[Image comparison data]
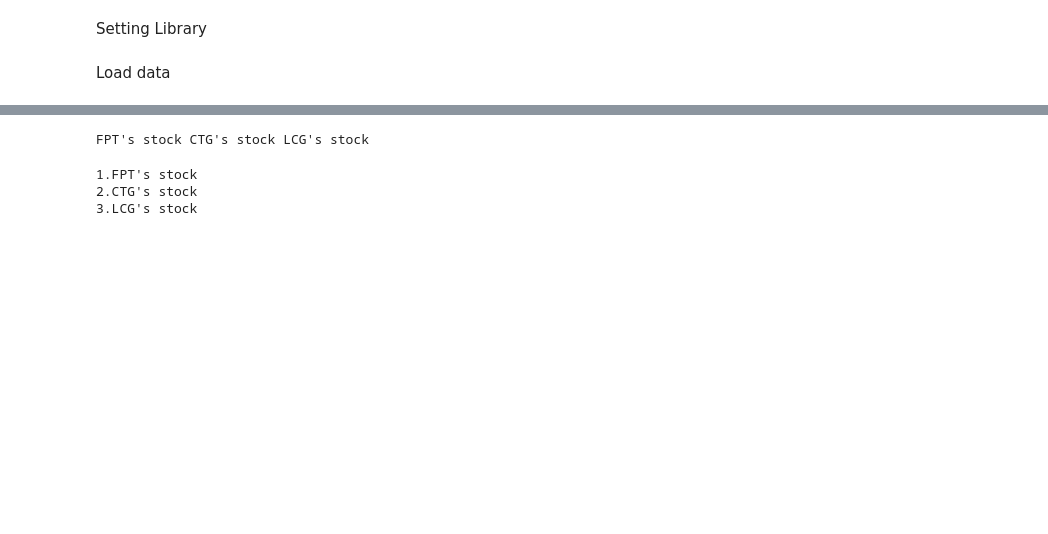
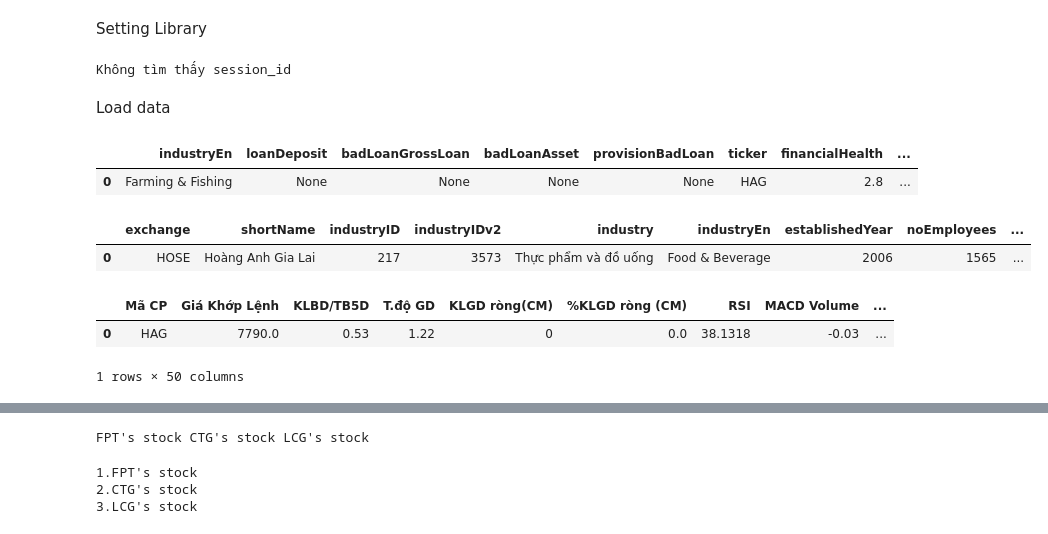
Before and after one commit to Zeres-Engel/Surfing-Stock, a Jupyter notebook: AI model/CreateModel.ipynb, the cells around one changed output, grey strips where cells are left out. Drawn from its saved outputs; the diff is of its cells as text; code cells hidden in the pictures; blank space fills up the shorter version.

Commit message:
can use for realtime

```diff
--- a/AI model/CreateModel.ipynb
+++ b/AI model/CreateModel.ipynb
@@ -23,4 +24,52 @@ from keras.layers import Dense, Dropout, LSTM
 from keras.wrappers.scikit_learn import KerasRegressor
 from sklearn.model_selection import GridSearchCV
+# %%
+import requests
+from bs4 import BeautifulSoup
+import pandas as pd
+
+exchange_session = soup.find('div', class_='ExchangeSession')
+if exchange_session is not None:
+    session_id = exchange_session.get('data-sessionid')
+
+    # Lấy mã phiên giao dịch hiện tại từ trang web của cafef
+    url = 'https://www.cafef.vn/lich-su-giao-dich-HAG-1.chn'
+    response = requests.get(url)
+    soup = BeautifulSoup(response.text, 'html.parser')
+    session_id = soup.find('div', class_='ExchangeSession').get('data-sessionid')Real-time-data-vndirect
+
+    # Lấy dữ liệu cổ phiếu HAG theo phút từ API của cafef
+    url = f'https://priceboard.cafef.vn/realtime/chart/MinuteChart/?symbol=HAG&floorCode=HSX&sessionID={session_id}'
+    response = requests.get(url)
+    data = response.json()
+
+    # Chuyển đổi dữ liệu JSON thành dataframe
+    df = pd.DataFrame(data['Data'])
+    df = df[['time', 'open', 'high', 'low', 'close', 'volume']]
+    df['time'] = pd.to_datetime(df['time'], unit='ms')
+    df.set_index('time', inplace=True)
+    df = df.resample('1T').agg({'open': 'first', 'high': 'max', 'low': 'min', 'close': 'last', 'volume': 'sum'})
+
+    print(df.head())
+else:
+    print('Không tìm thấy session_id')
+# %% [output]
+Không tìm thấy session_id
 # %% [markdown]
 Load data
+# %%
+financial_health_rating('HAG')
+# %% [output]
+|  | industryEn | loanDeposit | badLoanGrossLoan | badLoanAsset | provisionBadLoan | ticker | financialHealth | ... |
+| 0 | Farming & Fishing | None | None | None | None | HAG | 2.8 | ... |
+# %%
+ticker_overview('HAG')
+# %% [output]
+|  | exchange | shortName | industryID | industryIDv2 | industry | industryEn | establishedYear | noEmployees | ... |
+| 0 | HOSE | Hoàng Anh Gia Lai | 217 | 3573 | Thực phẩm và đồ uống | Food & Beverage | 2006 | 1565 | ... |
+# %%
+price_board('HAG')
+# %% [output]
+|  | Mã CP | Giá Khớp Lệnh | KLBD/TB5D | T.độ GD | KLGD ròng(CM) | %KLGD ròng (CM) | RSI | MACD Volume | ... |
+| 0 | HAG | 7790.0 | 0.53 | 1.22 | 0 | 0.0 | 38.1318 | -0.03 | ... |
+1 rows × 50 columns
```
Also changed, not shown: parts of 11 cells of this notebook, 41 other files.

# [How to complete this task]
Copy every line of the data above in which the string "from" appears.

# [Your solution]
Before and after one commit to Zeres-Engel/Surfing-Stock, a Jupyter notebook: AI model/CreateModel.ipynb, the cells around one changed output, grey strips where cells are left out. Drawn from its saved outputs; the diff is of its cells as text; code cells hidden in the pictures; blank space fills up the shorter version.
@@ -23,4 +24,52 @@ from keras.layers import Dense, Dropout, LSTM
 from keras.wrappers.scikit_learn import KerasRegressor
 from sklearn.model_selection import GridSearchCV
+from bs4 import BeautifulSoup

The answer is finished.